(Records provided)

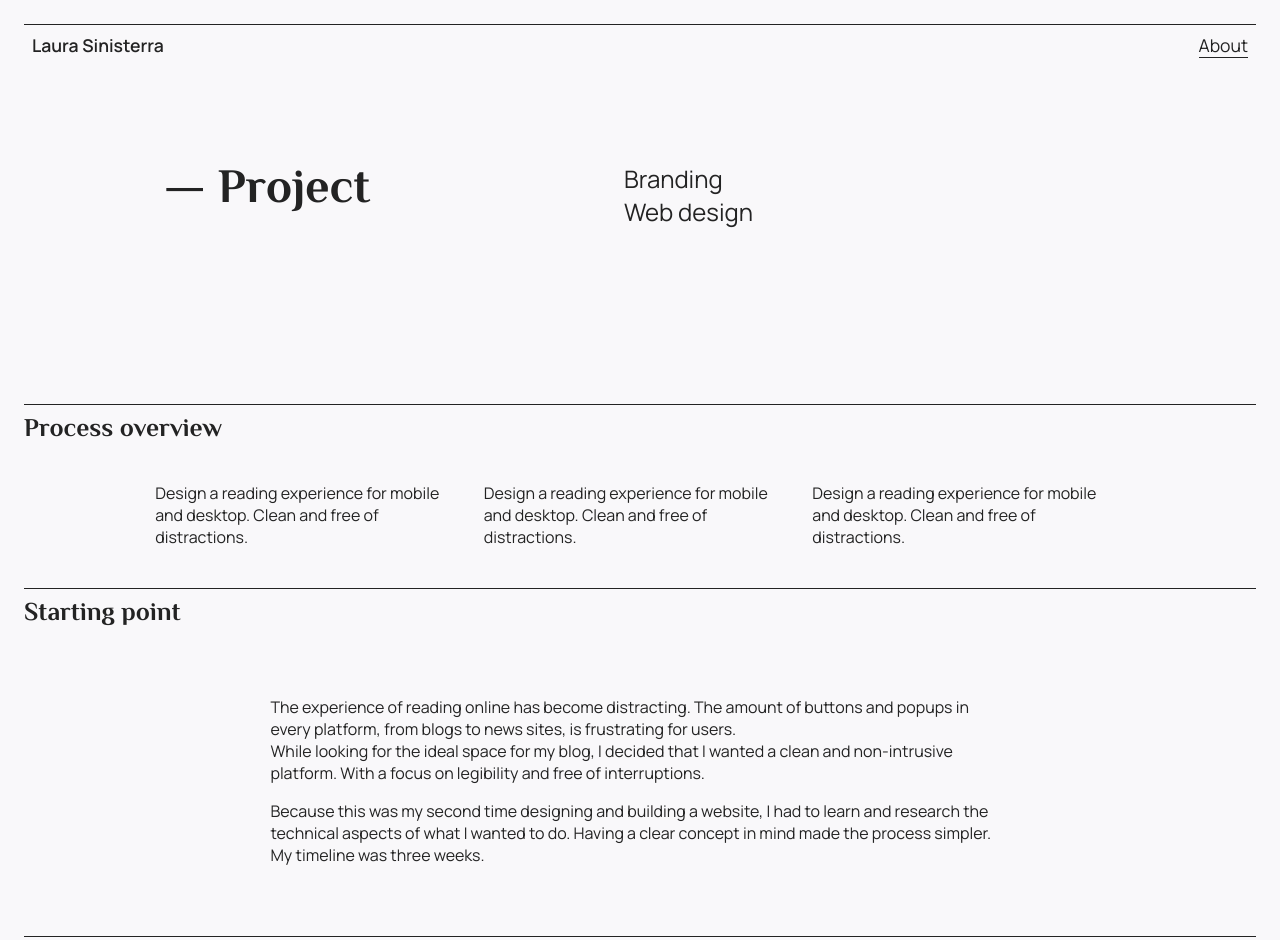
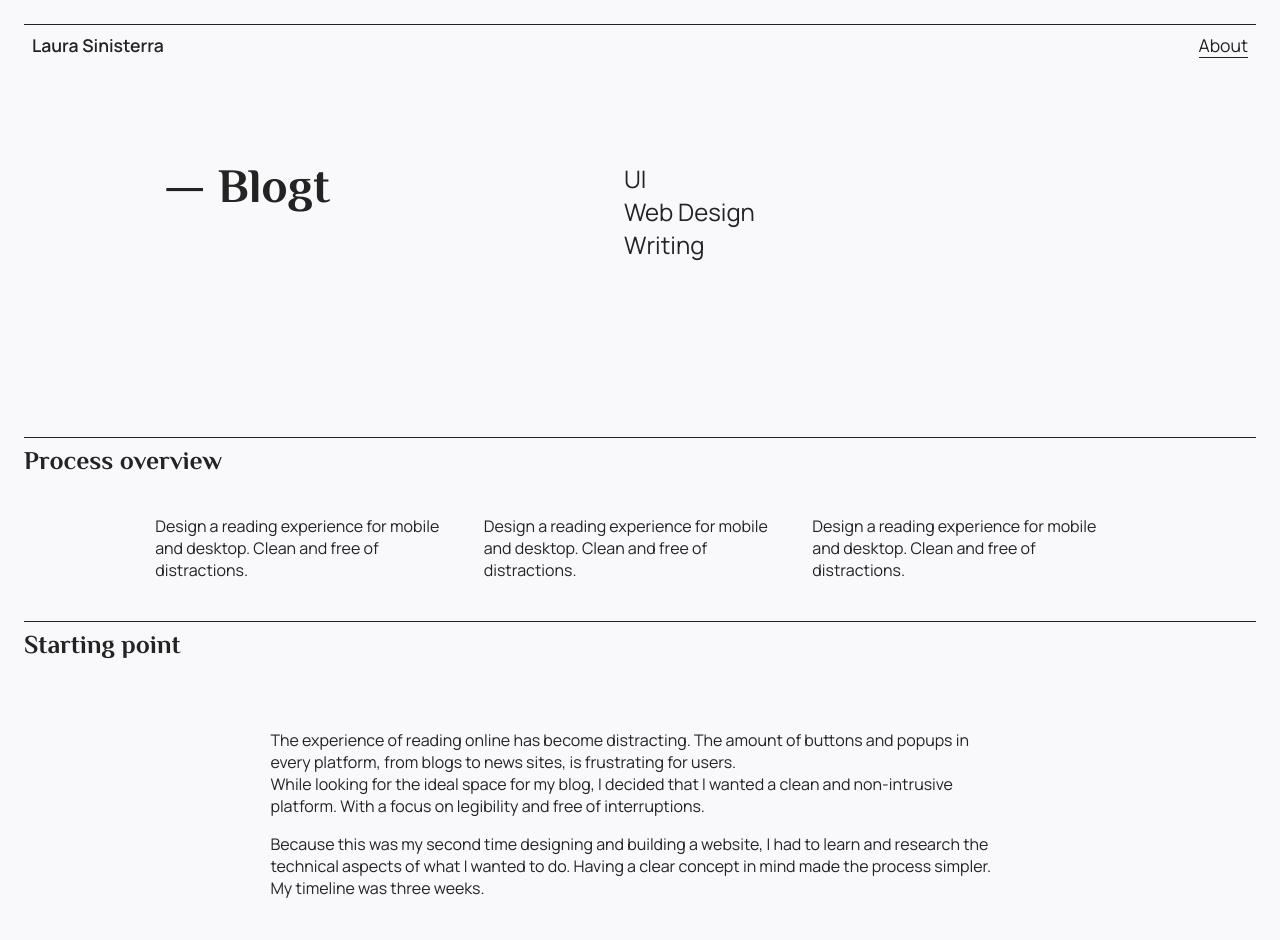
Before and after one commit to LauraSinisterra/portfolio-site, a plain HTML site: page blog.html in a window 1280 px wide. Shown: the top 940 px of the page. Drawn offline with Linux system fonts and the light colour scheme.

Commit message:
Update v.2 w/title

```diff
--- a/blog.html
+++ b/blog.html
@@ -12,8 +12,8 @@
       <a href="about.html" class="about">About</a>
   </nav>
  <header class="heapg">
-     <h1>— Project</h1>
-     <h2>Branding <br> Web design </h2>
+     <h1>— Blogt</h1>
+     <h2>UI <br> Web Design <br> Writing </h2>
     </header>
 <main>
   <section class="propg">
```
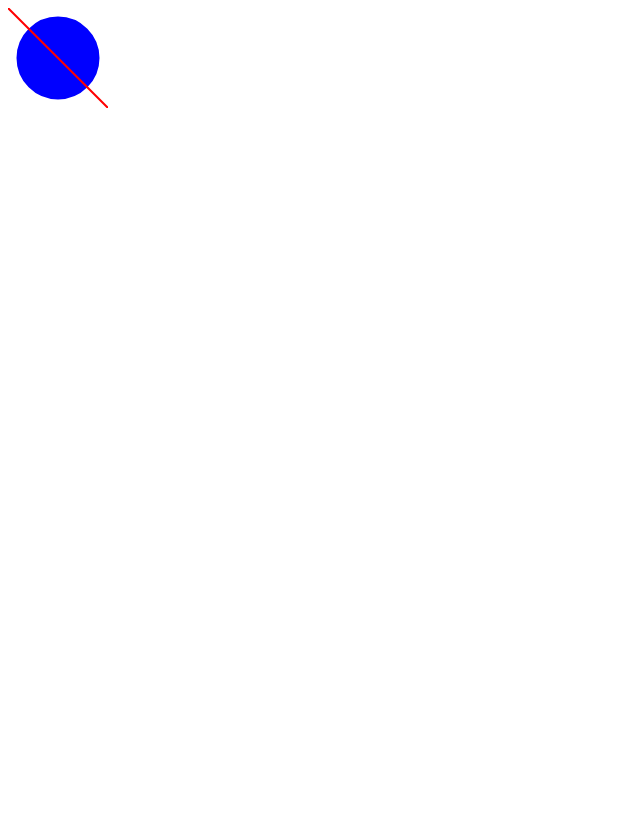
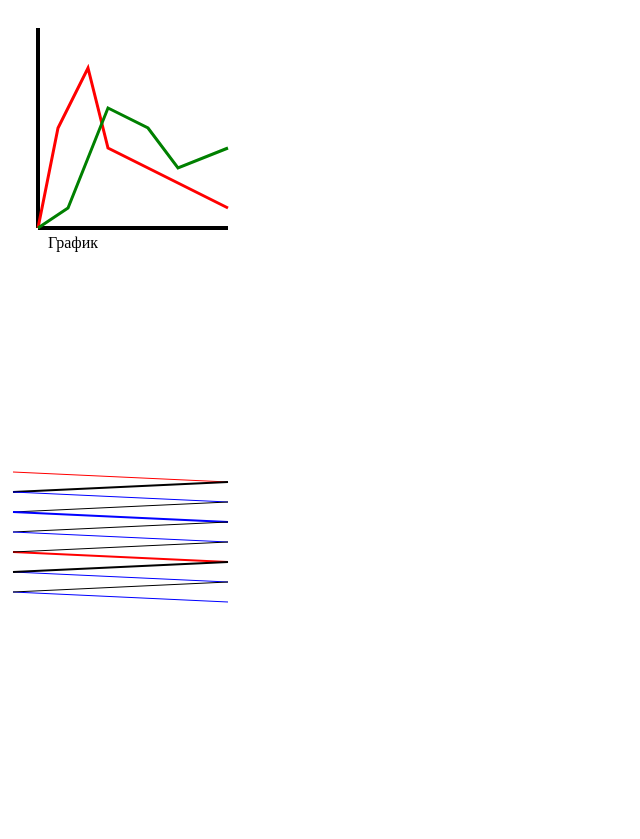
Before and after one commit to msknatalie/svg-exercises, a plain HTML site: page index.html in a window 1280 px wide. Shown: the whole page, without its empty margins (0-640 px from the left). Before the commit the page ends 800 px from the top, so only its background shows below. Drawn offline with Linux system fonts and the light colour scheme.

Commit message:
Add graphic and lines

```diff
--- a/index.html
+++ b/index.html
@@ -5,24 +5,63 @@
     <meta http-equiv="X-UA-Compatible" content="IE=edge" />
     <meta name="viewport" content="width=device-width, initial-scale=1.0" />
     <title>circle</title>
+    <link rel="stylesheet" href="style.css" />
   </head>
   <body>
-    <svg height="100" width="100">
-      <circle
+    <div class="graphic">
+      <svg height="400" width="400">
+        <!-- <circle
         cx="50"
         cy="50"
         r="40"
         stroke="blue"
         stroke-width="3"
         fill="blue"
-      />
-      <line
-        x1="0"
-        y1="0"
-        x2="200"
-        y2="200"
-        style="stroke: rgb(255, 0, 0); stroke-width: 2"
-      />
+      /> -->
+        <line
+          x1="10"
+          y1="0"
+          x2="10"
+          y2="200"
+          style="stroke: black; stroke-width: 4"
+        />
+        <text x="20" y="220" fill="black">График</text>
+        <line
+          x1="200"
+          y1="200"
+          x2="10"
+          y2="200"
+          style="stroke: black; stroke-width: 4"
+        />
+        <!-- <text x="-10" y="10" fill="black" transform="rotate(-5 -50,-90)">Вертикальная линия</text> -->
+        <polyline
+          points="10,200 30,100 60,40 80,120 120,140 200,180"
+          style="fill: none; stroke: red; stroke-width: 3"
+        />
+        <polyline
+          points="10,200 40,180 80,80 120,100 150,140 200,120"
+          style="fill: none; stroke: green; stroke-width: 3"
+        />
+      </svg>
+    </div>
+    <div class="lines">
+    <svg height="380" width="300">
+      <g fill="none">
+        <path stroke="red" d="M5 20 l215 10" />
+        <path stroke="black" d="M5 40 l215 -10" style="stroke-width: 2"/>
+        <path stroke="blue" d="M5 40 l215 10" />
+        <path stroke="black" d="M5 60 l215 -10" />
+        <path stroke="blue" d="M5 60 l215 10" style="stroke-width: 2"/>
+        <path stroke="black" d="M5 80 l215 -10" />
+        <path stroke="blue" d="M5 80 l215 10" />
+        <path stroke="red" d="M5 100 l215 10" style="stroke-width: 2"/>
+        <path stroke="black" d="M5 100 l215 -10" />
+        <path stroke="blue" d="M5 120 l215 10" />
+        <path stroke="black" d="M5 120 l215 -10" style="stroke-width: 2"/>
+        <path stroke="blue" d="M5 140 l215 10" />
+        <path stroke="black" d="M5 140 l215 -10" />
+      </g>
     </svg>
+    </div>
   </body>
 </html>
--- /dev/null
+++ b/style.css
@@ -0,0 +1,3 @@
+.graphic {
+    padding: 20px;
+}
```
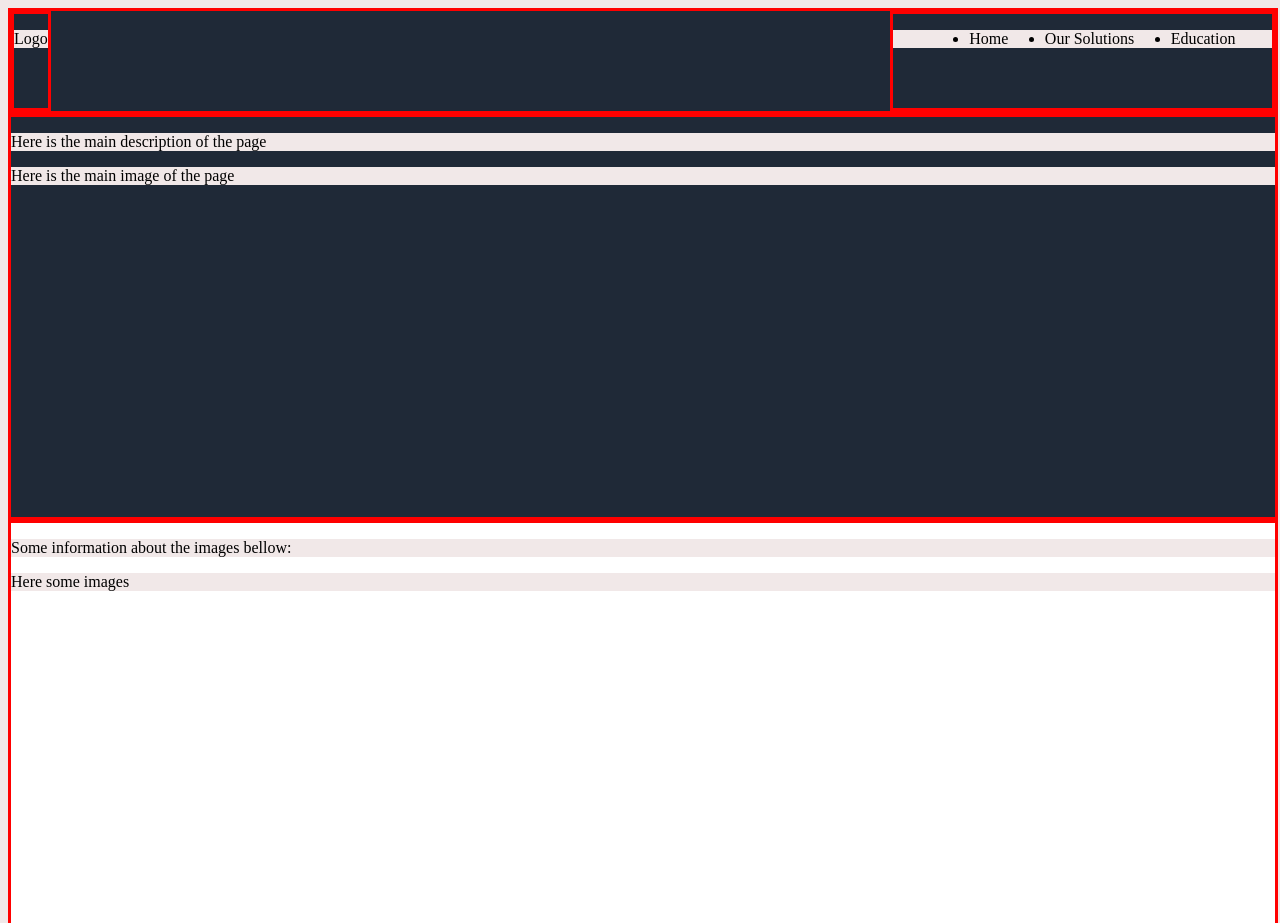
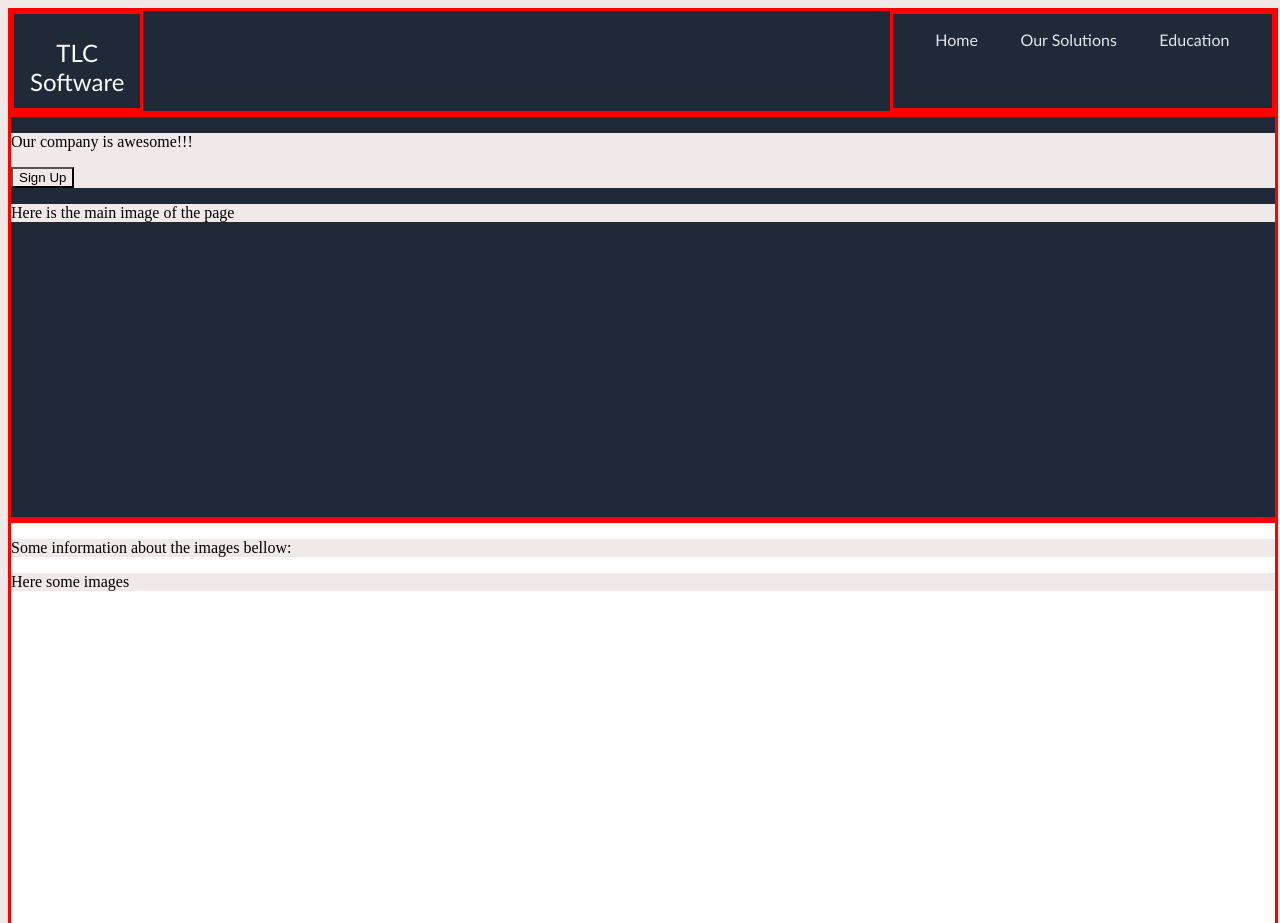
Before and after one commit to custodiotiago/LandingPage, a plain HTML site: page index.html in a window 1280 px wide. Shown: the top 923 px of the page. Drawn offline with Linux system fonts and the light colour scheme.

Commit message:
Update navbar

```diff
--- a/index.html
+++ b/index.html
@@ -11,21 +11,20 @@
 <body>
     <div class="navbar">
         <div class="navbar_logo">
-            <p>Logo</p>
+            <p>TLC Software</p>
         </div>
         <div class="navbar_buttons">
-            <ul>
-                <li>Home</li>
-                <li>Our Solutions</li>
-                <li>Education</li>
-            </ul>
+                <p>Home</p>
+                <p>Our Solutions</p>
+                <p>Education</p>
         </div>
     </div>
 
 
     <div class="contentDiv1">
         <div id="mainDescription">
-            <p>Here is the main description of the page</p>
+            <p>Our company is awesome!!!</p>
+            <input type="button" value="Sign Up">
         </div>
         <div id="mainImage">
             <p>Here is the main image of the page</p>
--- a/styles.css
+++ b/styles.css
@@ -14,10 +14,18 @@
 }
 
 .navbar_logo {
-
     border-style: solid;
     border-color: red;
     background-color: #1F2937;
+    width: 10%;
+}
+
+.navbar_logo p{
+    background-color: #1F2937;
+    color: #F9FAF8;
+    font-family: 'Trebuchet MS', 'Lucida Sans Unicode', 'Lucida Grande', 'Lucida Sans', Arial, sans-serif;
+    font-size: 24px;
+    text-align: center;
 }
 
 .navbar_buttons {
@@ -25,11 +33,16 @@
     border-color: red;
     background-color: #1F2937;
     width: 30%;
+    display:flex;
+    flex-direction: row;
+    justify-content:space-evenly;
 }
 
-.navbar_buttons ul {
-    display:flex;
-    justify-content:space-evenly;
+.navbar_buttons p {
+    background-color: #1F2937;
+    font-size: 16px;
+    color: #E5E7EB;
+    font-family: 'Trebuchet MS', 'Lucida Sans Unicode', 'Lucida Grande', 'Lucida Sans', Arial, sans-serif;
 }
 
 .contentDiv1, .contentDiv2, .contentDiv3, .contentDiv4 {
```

(End Records provided)

All lines above must be repeated exactly, and the pictures must be omitted.

Before and after one commit to LauraSinisterra/portfolio-site, a plain HTML site: page blog.html in a window 1280 px wide. Shown: the top 940 px of the page. Drawn offline with Linux system fonts and the light colour scheme.

Commit message:
Update v.2 w/title

```diff
--- a/blog.html
+++ b/blog.html
@@ -12,8 +12,8 @@
       <a href="about.html" class="about">About</a>
   </nav>
  <header class="heapg">
-     <h1>— Project</h1>
-     <h2>Branding <br> Web design </h2>
+     <h1>— Blogt</h1>
+     <h2>UI <br> Web Design <br> Writing </h2>
     </header>
 <main>
   <section class="propg">
```
Before and after one commit to msknatalie/svg-exercises, a plain HTML site: page index.html in a window 1280 px wide. Shown: the whole page, without its empty margins (0-640 px from the left). Before the commit the page ends 800 px from the top, so only its background shows below. Drawn offline with Linux system fonts and the light colour scheme.

Commit message:
Add graphic and lines

```diff
--- a/index.html
+++ b/index.html
@@ -5,24 +5,63 @@
     <meta http-equiv="X-UA-Compatible" content="IE=edge" />
     <meta name="viewport" content="width=device-width, initial-scale=1.0" />
     <title>circle</title>
+    <link rel="stylesheet" href="style.css" />
   </head>
   <body>
-    <svg height="100" width="100">
-      <circle
+    <div class="graphic">
+      <svg height="400" width="400">
+        <!-- <circle
         cx="50"
         cy="50"
         r="40"
         stroke="blue"
         stroke-width="3"
         fill="blue"
-      />
-      <line
-        x1="0"
-        y1="0"
-        x2="200"
-        y2="200"
-        style="stroke: rgb(255, 0, 0); stroke-width: 2"
-      />
+      /> -->
+        <line
+          x1="10"
+          y1="0"
+          x2="10"
+          y2="200"
+          style="stroke: black; stroke-width: 4"
+        />
+        <text x="20" y="220" fill="black">График</text>
+        <line
+          x1="200"
+          y1="200"
+          x2="10"
+          y2="200"
+          style="stroke: black; stroke-width: 4"
+        />
+        <!-- <text x="-10" y="10" fill="black" transform="rotate(-5 -50,-90)">Вертикальная линия</text> -->
+        <polyline
+          points="10,200 30,100 60,40 80,120 120,140 200,180"
+          style="fill: none; stroke: red; stroke-width: 3"
+        />
+        <polyline
+          points="10,200 40,180 80,80 120,100 150,140 200,120"
+          style="fill: none; stroke: green; stroke-width: 3"
+        />
+      </svg>
+    </div>
+    <div class="lines">
+    <svg height="380" width="300">
+      <g fill="none">
+        <path stroke="red" d="M5 20 l215 10" />
+        <path stroke="black" d="M5 40 l215 -10" style="stroke-width: 2"/>
+        <path stroke="blue" d="M5 40 l215 10" />
+        <path stroke="black" d="M5 60 l215 -10" />
+        <path stroke="blue" d="M5 60 l215 10" style="stroke-width: 2"/>
+        <path stroke="black" d="M5 80 l215 -10" />
+        <path stroke="blue" d="M5 80 l215 10" />
+        <path stroke="red" d="M5 100 l215 10" style="stroke-width: 2"/>
+        <path stroke="black" d="M5 100 l215 -10" />
+        <path stroke="blue" d="M5 120 l215 10" />
+        <path stroke="black" d="M5 120 l215 -10" style="stroke-width: 2"/>
+        <path stroke="blue" d="M5 140 l215 10" />
+        <path stroke="black" d="M5 140 l215 -10" />
+      </g>
     </svg>
+    </div>
   </body>
 </html>
--- /dev/null
+++ b/style.css
@@ -0,0 +1,3 @@
+.graphic {
+    padding: 20px;
+}
```
Before and after one commit to custodiotiago/LandingPage, a plain HTML site: page index.html in a window 1280 px wide. Shown: the top 923 px of the page. Drawn offline with Linux system fonts and the light colour scheme.

Commit message:
Update navbar

```diff
--- a/index.html
+++ b/index.html
@@ -11,21 +11,20 @@
 <body>
     <div class="navbar">
         <div class="navbar_logo">
-            <p>Logo</p>
+            <p>TLC Software</p>
         </div>
         <div class="navbar_buttons">
-            <ul>
-                <li>Home</li>
-                <li>Our Solutions</li>
-                <li>Education</li>
-            </ul>
+                <p>Home</p>
+                <p>Our Solutions</p>
+                <p>Education</p>
         </div>
     </div>
 
 
     <div class="contentDiv1">
         <div id="mainDescription">
-            <p>Here is the main description of the page</p>
+            <p>Our company is awesome!!!</p>
+            <input type="button" value="Sign Up">
         </div>
         <div id="mainImage">
             <p>Here is the main image of the page</p>
--- a/styles.css
+++ b/styles.css
@@ -14,10 +14,18 @@
 }
 
 .navbar_logo {
-
     border-style: solid;
     border-color: red;
     background-color: #1F2937;
+    width: 10%;
+}
+
+.navbar_logo p{
+    background-color: #1F2937;
+    color: #F9FAF8;
+    font-family: 'Trebuchet MS', 'Lucida Sans Unicode', 'Lucida Grande', 'Lucida Sans', Arial, sans-serif;
+    font-size: 24px;
+    text-align: center;
 }
 
 .navbar_buttons {
@@ -25,11 +33,16 @@
     border-color: red;
     background-color: #1F2937;
     width: 30%;
+    display:flex;
+    flex-direction: row;
+    justify-content:space-evenly;
 }
 
-.navbar_buttons ul {
-    display:flex;
-    justify-content:space-evenly;
+.navbar_buttons p {
+    background-color: #1F2937;
+    font-size: 16px;
+    color: #E5E7EB;
+    font-family: 'Trebuchet MS', 'Lucida Sans Unicode', 'Lucida Grande', 'Lucida Sans', Arial, sans-serif;
 }
 
 .contentDiv1, .contentDiv2, .contentDiv3, .contentDiv4 {
```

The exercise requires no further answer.